» AVAILABLE DATA
━━━
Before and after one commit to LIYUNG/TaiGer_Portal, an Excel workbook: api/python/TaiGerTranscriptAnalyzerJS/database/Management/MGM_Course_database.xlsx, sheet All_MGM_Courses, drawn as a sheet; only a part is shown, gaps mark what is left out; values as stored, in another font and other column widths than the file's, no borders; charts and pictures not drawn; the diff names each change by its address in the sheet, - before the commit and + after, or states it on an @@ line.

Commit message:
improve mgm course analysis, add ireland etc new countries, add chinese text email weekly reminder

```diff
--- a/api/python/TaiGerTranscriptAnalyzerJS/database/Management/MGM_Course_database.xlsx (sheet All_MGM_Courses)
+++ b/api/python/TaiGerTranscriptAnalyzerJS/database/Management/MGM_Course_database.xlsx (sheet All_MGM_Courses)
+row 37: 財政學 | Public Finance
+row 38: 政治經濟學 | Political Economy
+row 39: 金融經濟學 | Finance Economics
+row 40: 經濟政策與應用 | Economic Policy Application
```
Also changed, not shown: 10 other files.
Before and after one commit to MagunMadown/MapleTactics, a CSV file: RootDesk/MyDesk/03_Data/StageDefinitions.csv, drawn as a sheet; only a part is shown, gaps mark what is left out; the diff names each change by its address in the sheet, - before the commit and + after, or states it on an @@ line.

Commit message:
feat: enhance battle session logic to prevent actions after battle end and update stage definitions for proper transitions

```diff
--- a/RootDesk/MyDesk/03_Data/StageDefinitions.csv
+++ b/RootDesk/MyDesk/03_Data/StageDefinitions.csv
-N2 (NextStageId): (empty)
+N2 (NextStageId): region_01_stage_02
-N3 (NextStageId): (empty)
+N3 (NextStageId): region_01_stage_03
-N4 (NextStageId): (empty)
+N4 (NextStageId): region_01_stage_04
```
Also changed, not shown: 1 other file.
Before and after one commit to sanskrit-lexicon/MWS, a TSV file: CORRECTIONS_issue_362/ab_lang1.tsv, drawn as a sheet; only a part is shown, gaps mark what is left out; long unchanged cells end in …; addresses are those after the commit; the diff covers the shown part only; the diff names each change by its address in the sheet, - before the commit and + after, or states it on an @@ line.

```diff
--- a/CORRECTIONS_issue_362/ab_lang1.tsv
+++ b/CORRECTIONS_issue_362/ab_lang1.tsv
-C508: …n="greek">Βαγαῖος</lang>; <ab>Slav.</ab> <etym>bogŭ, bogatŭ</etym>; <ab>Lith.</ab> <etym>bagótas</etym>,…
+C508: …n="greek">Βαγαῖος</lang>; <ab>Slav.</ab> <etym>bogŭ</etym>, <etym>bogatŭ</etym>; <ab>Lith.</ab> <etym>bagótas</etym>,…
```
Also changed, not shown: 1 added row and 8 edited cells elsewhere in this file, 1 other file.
━━━
» TO DO
Look through the records and give only the number of lines where the string "NextStageId" appears.

» RESULT BELOW
6